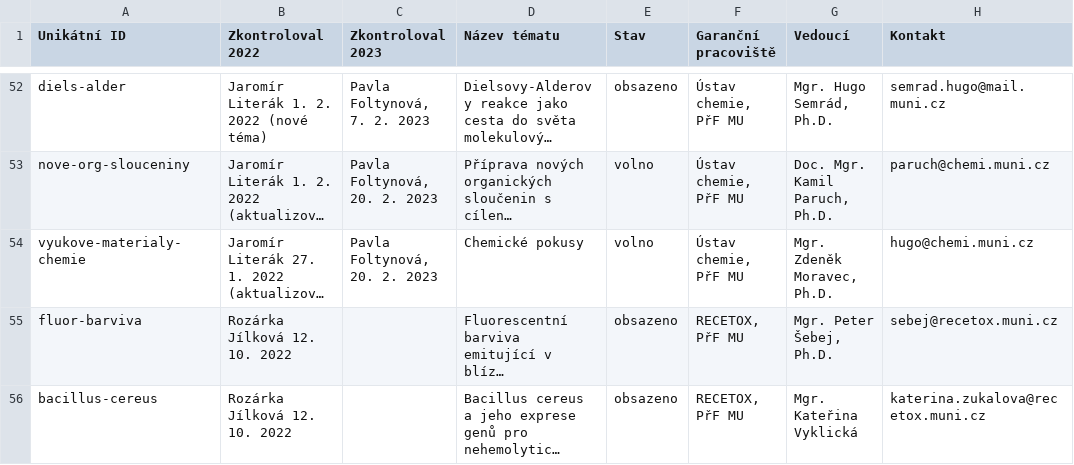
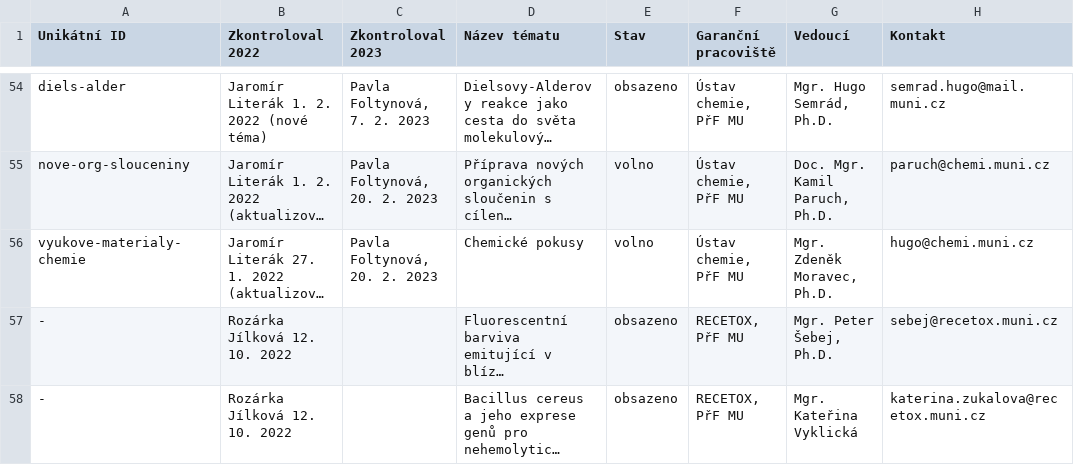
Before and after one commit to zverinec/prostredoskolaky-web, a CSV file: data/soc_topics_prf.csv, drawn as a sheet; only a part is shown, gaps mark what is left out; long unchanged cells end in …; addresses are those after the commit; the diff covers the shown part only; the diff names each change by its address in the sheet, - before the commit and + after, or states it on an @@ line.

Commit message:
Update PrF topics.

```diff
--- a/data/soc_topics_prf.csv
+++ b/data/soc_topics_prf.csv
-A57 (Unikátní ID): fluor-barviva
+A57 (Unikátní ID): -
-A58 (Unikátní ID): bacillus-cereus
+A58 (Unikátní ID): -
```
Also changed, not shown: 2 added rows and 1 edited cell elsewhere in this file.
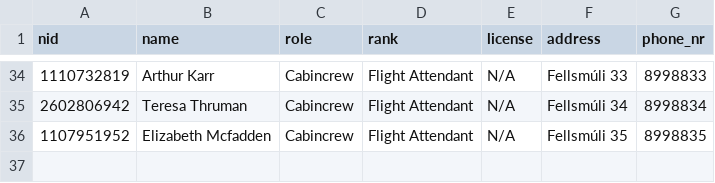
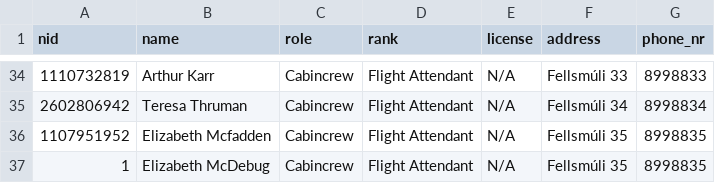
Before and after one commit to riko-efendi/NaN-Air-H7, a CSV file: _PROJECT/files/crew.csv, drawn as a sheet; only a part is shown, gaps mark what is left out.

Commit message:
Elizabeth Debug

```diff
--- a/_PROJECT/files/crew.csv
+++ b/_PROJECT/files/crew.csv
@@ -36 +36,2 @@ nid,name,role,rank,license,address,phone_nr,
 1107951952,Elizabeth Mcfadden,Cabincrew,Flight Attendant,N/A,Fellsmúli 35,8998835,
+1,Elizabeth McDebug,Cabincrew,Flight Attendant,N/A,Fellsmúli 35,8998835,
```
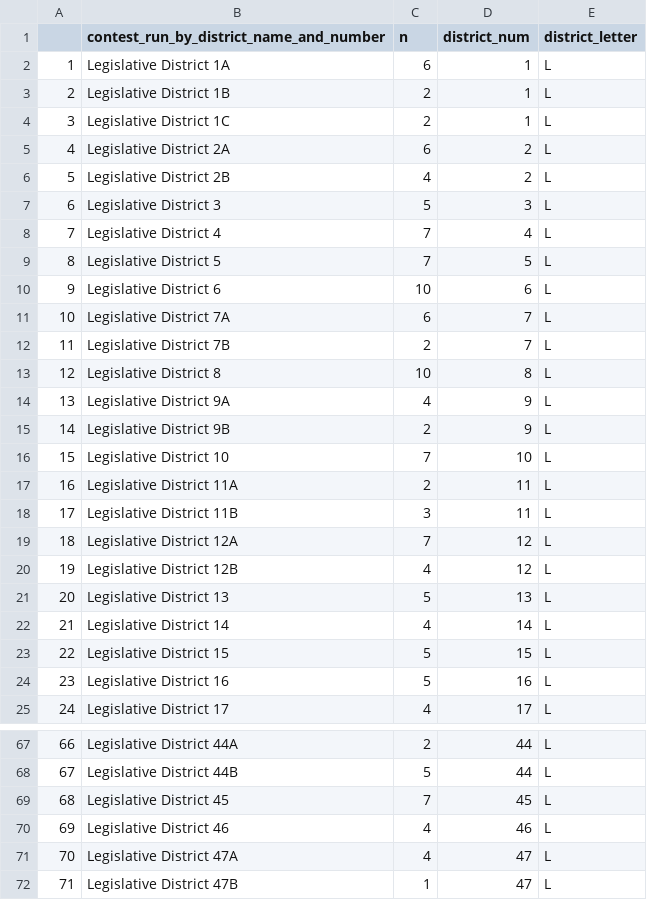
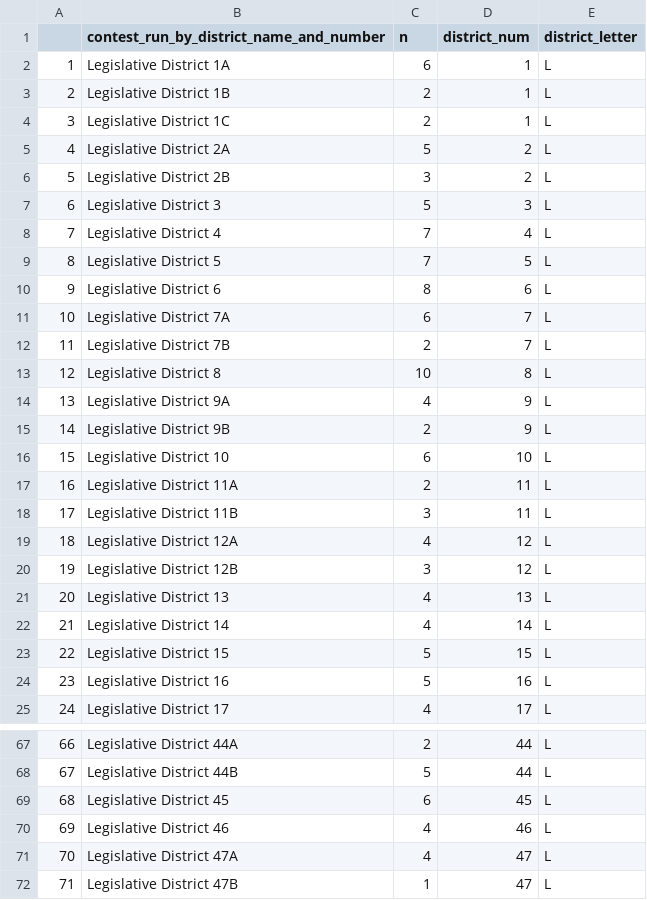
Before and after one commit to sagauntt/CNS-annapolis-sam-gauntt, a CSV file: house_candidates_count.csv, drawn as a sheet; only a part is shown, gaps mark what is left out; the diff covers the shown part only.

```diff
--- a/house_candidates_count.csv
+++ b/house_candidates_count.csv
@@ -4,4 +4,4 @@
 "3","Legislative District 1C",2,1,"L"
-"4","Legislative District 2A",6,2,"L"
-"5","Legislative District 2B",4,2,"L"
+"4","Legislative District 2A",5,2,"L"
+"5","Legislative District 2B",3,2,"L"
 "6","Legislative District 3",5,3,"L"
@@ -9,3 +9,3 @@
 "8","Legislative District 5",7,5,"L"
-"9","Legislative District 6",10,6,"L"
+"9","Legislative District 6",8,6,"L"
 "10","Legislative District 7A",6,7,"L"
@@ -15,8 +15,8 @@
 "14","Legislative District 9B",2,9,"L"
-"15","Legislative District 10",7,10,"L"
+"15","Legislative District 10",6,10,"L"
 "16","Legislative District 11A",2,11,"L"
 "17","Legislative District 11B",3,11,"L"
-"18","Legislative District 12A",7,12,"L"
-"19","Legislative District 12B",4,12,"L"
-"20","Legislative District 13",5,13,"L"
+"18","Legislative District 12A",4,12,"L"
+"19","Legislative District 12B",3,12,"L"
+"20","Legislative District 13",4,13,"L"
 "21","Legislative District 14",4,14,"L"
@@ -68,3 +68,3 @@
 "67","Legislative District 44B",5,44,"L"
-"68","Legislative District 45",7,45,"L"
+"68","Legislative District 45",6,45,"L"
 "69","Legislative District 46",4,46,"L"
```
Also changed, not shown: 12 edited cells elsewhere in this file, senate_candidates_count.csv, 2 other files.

-----

▸ WHAT THE TASK ASKS: Repeat the data above exactly, images excluded.

▸ OUTPUT BELOW:
Before and after one commit to zverinec/prostredoskolaky-web, a CSV file: data/soc_topics_prf.csv, drawn as a sheet; only a part is shown, gaps mark what is left out; long unchanged cells end in …; addresses are those after the commit; the diff covers the shown part only; the diff names each change by its address in the sheet, - before the commit and + after, or states it on an @@ line.

Commit message:
Update PrF topics.

```diff
--- a/data/soc_topics_prf.csv
+++ b/data/soc_topics_prf.csv
-A57 (Unikátní ID): fluor-barviva
+A57 (Unikátní ID): -
-A58 (Unikátní ID): bacillus-cereus
+A58 (Unikátní ID): -
```
Also changed, not shown: 2 added rows and 1 edited cell elsewhere in this file.
Before and after one commit to riko-efendi/NaN-Air-H7, a CSV file: _PROJECT/files/crew.csv, drawn as a sheet; only a part is shown, gaps mark what is left out.

Commit message:
Elizabeth Debug

```diff
--- a/_PROJECT/files/crew.csv
+++ b/_PROJECT/files/crew.csv
@@ -36 +36,2 @@ nid,name,role,rank,license,address,phone_nr,
 1107951952,Elizabeth Mcfadden,Cabincrew,Flight Attendant,N/A,Fellsmúli 35,8998835,
+1,Elizabeth McDebug,Cabincrew,Flight Attendant,N/A,Fellsmúli 35,8998835,
```
Before and after one commit to sagauntt/CNS-annapolis-sam-gauntt, a CSV file: house_candidates_count.csv, drawn as a sheet; only a part is shown, gaps mark what is left out; the diff covers the shown part only.

```diff
--- a/house_candidates_count.csv
+++ b/house_candidates_count.csv
@@ -4,4 +4,4 @@
 "3","Legislative District 1C",2,1,"L"
-"4","Legislative District 2A",6,2,"L"
-"5","Legislative District 2B",4,2,"L"
+"4","Legislative District 2A",5,2,"L"
+"5","Legislative District 2B",3,2,"L"
 "6","Legislative District 3",5,3,"L"
@@ -9,3 +9,3 @@
 "8","Legislative District 5",7,5,"L"
-"9","Legislative District 6",10,6,"L"
+"9","Legislative District 6",8,6,"L"
 "10","Legislative District 7A",6,7,"L"
@@ -15,8 +15,8 @@
 "14","Legislative District 9B",2,9,"L"
-"15","Legislative District 10",7,10,"L"
+"15","Legislative District 10",6,10,"L"
 "16","Legislative District 11A",2,11,"L"
 "17","Legislative District 11B",3,11,"L"
-"18","Legislative District 12A",7,12,"L"
-"19","Legislative District 12B",4,12,"L"
-"20","Legislative District 13",5,13,"L"
+"18","Legislative District 12A",4,12,"L"
+"19","Legislative District 12B",3,12,"L"
+"20","Legislative District 13",4,13,"L"
 "21","Legislative District 14",4,14,"L"
@@ -68,3 +68,3 @@
 "67","Legislative District 44B",5,44,"L"
-"68","Legislative District 45",7,45,"L"
+"68","Legislative District 45",6,45,"L"
 "69","Legislative District 46",4,46,"L"
```
Also changed, not shown: 12 edited cells elsewhere in this file, senate_candidates_count.csv, 2 other files.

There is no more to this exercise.